If you want to restructure your loan, you have a few options. You can recast, refinance, or just pay down your loan. Two of these options, the mortgage recast and refinance, require the help of a lender. The third option – paying down your loan, can be done on your own.
We explore all three options for you below.
What is a Mortgage Recast?
You may have never heard of the mortgage recast. That’s because most people refinance; it’s all they know. The recast, however, may save you more interest in the long run and cost you less in closing costs. It’s not the right choice for everyone though, as it requires a lump sum of cash to make it work.
When you recast your mortgage, you significantly pay down the principal balance. You can do this with one lump sum or over a longer period of time with extra payments. Once you have the principal paid down quite a bit, you can ask your mortgage lender to ‘recast’ your loan. Another way to think about it is to ‘re-amortize’ your loan.

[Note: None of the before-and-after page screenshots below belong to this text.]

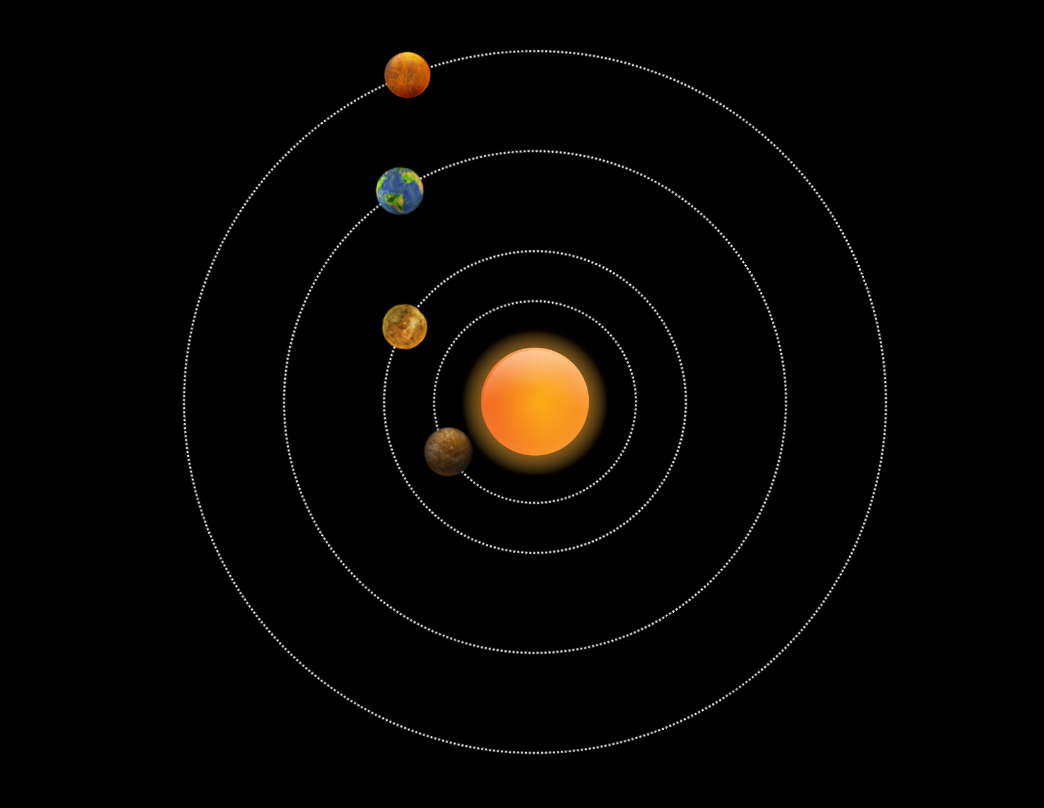
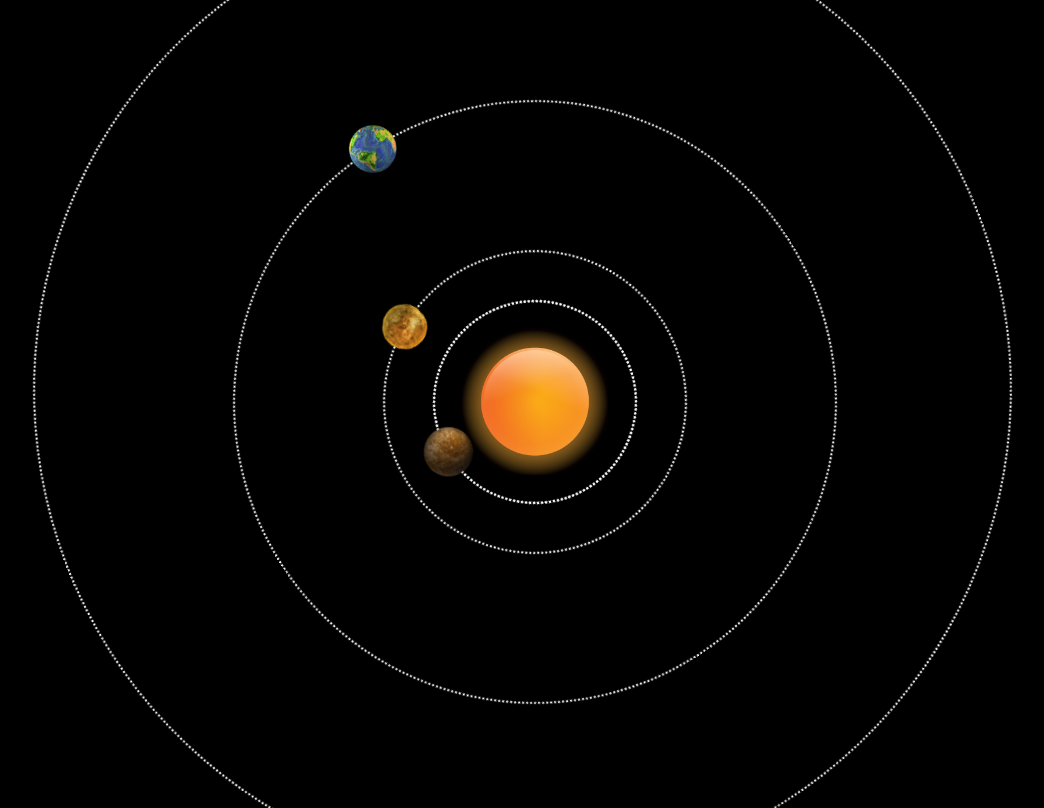
Before and after one commit to guti15/Astro140A.github.io, a plain HTML site: page index.html in a window 1280 px wide. Shown: the whole page, without its empty margins (107-1151 px from the left). Drawn offline with Linux system fonts and the light colour scheme.

Commit message:
changed the distance of orbit

```diff
--- a/Astro140.css
+++ b/Astro140.css
@@ -1,5 +1,3 @@
-
-
 html, body {
     /* The universe takes up all available space */
     width: 100%;
@@ -11,6 +9,7 @@ html, body {
 
 #sun {
     position: absolute;
+
     /* Positions the top-left corner of the image to be *
     /* in the middle of the box */
     top: 50%;
@@ -154,10 +153,10 @@ html, body {
     top: 50%;
     left: 50%;
 
-    width: 500px;
-    height: 500px;
-    margin-top: -250px;
-    margin-left: -250px;
+    width: 600px;
+    height: 600px;
+    margin-top: -300px;
+    margin-left: -300px;
 
     border-width: 2px;
     border-style: dotted;
@@ -186,10 +185,10 @@ html, body {
     top: 50%;
     left: 50%;
 
-    width: 700px;
-    height: 700px;
-    margin-top: -350px;
-    margin-left: -350px;
+    width: 975px;
+    height: 975px;
+    margin-top: -500px;
+    margin-left: -500px;
 
     border-width: 2px;
     border-style: dotted;
--- a/index.html
+++ b/index.html
@@ -8,11 +8,14 @@
 
     <body>
 
-        <!-- Right below is an image of the sun -->
-        <a href="http://en.wikipedia.org/wiki/Sun">
-	  <img id="sun" src="./SUN.png">
-	</a>
+      <!-- right below is the image of the sun  -->
 
+      <img id="sun" src="./SUN.png">
+
+      <!-- Right below is an image of the sun -->
+	<div id='mercury-orbit'>
+	  <img id="mercury" src="./Mercury.png" alt="MERCURY" />
+	</div>
 
 
 
@@ -21,7 +24,6 @@
 	<div id='mercury-orbit'>
 	  <img id="mercury" src="./Mercury.png" alt="MERCURY" />
 	</div>
-
 
 
 	<!-- insert Venus  -->
```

In other words, the lender will take the new balance and determine appropriate payments given the interest rate you already had as well as the remaining term on the loan.
The benefit of this option is the lower amount of interest you’ll pay. Because your new loan balance is lower than the original principal balance, the interest you pay each month will be lower as will the total interest paid. Because the payment is lower, you will also save money each month/year.
What is a Mortgage Refinance?
You probably know what a mortgage refinance is, but we’ll cover the basics here. When you refinance you take out a completely different loan. It doesn’t even have to be with the same lender. You are free to get the loan from any lender that will approve you.
When you refinance you pay off the original loan and take out a new loan. This new loan will have its own interest rate and term. You may start your term all over again or opt for a shorter term to keep yourself on track in your quest to become mortgage free.
If you refinance to save money, hopefully, you secure a lower interest rate and better term. Keep in mind, if you go from a 30-year term to a lower term, say 15-year term, your payments may be higher. This is because you’ll pay a greater amount of principal each month. Look closely at the amount of interest you pay per month to see if it’s truly a savings. The interest is where the loan usually ends up costing you more.
What Should you Choose?
Deciding whether a mortgage recast or refinance is a better option is a personal decision. Consider the following factors:
- Do you have the money to significantly pay down your loan balance? Each lender has a different requirement regarding how much you must pay down before you can request a mortgage recast. Keep in mind, you can make a lump sum payment or make extra payments along the way to bring the balance down.
- Do you have the money to pay closing costs if you refinance? A recast costs very little; the lender may charge a small fee to do it, but nothing compared to taking out a new loan. Closing costs on a refinance could cost you as much as 5% of the loan amount.
- Do you want to start your term over again? If you refinance, you will take on a new term, starting from square one. If you refinance into a shorter term, you don’t have to worry about starting from scratch, though. If you recast the mortgage, you also don’t reset the term; you just change your payment.
Answering these questions will help you decide which option works best for you. Ideally, if your goal is to decrease the amount of interest you pay, a mortgage recast would work best. If you don’t have the funds to pay the balance down enough, though, refinancing can work. You just have to find the program that will lower your interest enough that makes paying the closing costs and staring a new term worth it.